Answer. It's not Toronto or Vancouver, but yes, there are. I'm very careful to use the word "Southerner" to describe non-Inuit in Iqaluit because there are people here who are not white. There's a decent-sized Filipino population, for example. I used to work with someone who came here from Africa. Cathy has a couple of girls in her school who moved here from South America who barely spoke English when they moved to town.

Question 17. What about medical issues?
There are no private medical clinics, so odds are you're going to Public Health or the hospital to see doctors. There are a couple of dentists. There are several pharmacists. And there is a brand new hospital in town. Serious medical cases are normally sent to Ottawa. We've both been fortunate to not need any real medical attention, so I can't speak a lot about it. However, this one of these things where, unless its an emergency, a bit of patience goes a long way.

Your provincial medical card is, I think, still good for a year after you move up here. If you're staying longer than that, you'll need to get a Nunavut medical card, which can be a bit of a slow process. This is the GN's Department of Health's website. Good luck.

There are also at least two pharmacies in town, although they can be short staffed at times. Again, patience is your very best friend.

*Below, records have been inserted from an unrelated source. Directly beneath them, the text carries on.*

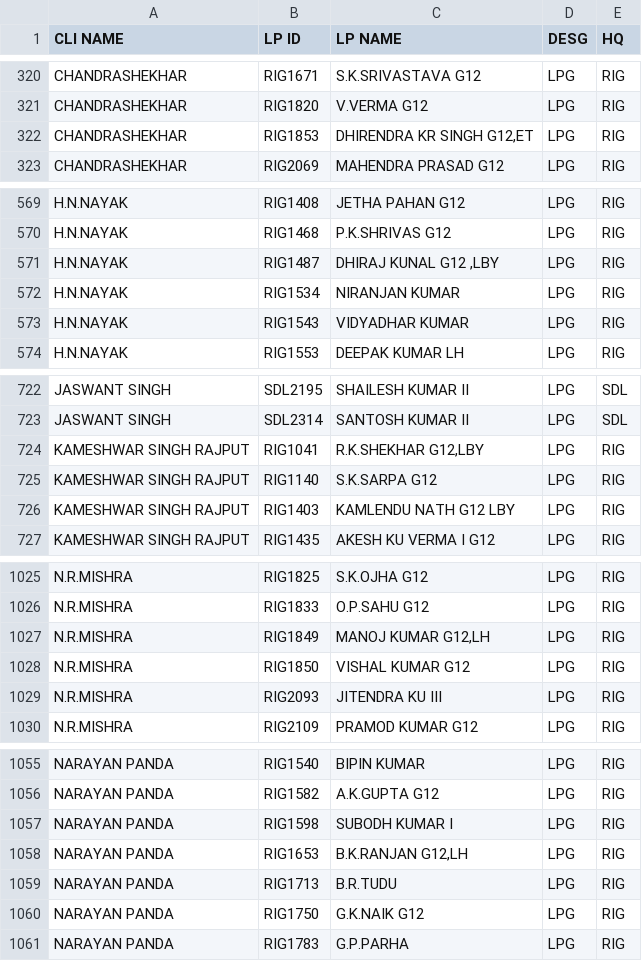
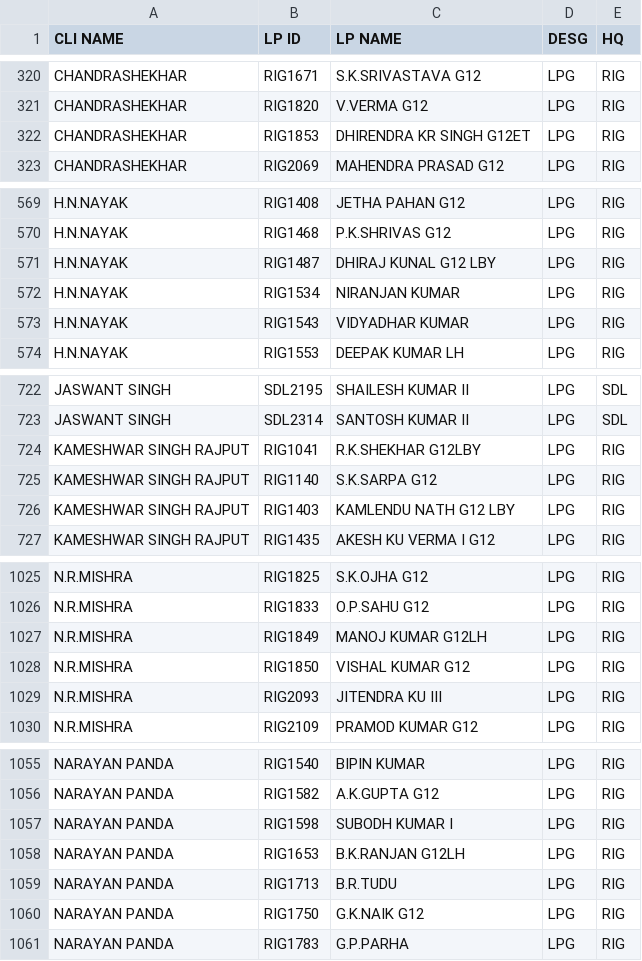
Before and after one commit to DailyReport007-maker/end-to-end-footplate, a CSV file: CLI.csv, drawn as a sheet; only a part is shown, gaps mark what is left out; the diff covers the shown part only.

```diff
--- a/CLI.csv
+++ b/CLI.csv
@@ -321,3 +321,3 @@ CHANDRASHEKHAR,RIG1671,S.K.SRIVASTAVA G12,LPG,RIG
 CHANDRASHEKHAR,RIG1820,V.VERMA G12,LPG,RIG
-CHANDRASHEKHAR,RIG1853,"DHIRENDRA KR SINGH G12,ET",LPG,RIG
+CHANDRASHEKHAR,RIG1853,DHIRENDRA KR SINGH G12ET,LPG,RIG
 CHANDRASHEKHAR,RIG2069,MAHENDRA PRASAD  G12,LPG,RIG
@@ -570,3 +570,3 @@ H.N.NAYAK,RIG1408,JETHA PAHAN G12,LPG,RIG
 H.N.NAYAK,RIG1468,P.K.SHRIVAS G12,LPG,RIG
-H.N.NAYAK,RIG1487,"DHIRAJ KUNAL G12 ,LBY",LPG,RIG
+H.N.NAYAK,RIG1487,DHIRAJ KUNAL G12 LBY,LPG,RIG
 H.N.NAYAK,RIG1534,NIRANJAN KUMAR,LPG,RIG
@@ -723,3 +723,3 @@ JASWANT SINGH,SDL2195,SHAILESH KUMAR II,LPG,SDL
 JASWANT SINGH,SDL2314,SANTOSH KUMAR II,LPG,SDL
-KAMESHWAR SINGH RAJPUT,RIG1041,"R.K.SHEKHAR G12,LBY",LPG,RIG
+KAMESHWAR SINGH RAJPUT,RIG1041,R.K.SHEKHAR G12LBY,LPG,RIG
 KAMESHWAR SINGH RAJPUT,RIG1140,S.K.SARPA G12,LPG,RIG
@@ -1026,3 +1026,3 @@ N.R.MISHRA,RIG1825,S.K.OJHA G12,LPG,RIG
 N.R.MISHRA,RIG1833,O.P.SAHU G12,LPG,RIG
-N.R.MISHRA,RIG1849,"MANOJ KUMAR  G12,LH",LPG,RIG
+N.R.MISHRA,RIG1849,MANOJ KUMAR  G12LH,LPG,RIG
 N.R.MISHRA,RIG1850,VISHAL KUMAR G12,LPG,RIG
@@ -1057,3 +1057,3 @@ NARAYAN PANDA,RIG1582,A.K.GUPTA  G12,LPG,RIG
 NARAYAN PANDA,RIG1598,SUBODH KUMAR I,LPG,RIG
-NARAYAN PANDA,RIG1653,"B.K.RANJAN  G12,LH",LPG,RIG
+NARAYAN PANDA,RIG1653,B.K.RANJAN  G12LH,LPG,RIG
 NARAYAN PANDA,RIG1713,B.R.TUDU,LPG,RIG
```
Also changed, not shown: 1 removed row and 13 edited cells elsewhere in this file.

Question 18. What about entertainment and sports?
Answer. It's not Toronto with its options, but there is lots to do. There's a hockey rink, with a second one reopening this fall. There's a curling rink (and as a member, I encourage you to join as well) a racquetball club, the Atii Fitness Centre, a swimming pool (which might close soon as it is very old). The first Saturday after Labour Day in September there is something called Mass Registration where you can sign up for everything from ball room dancing, to speed skating, judo, the greenhouse society, etc. If you're in town I highly recommend going to this. The City of Iqaluit lists most of the recreational activities on their website.

There is also a movie theatre - two screens normally showing four movies a week. There are several video rental stores. Cable and satellite is available here, although remember they are pricey. There are things to do; it's just a matter of going out and doing them. If you want to be kept busy, there's plenty of people willing to help you do just that.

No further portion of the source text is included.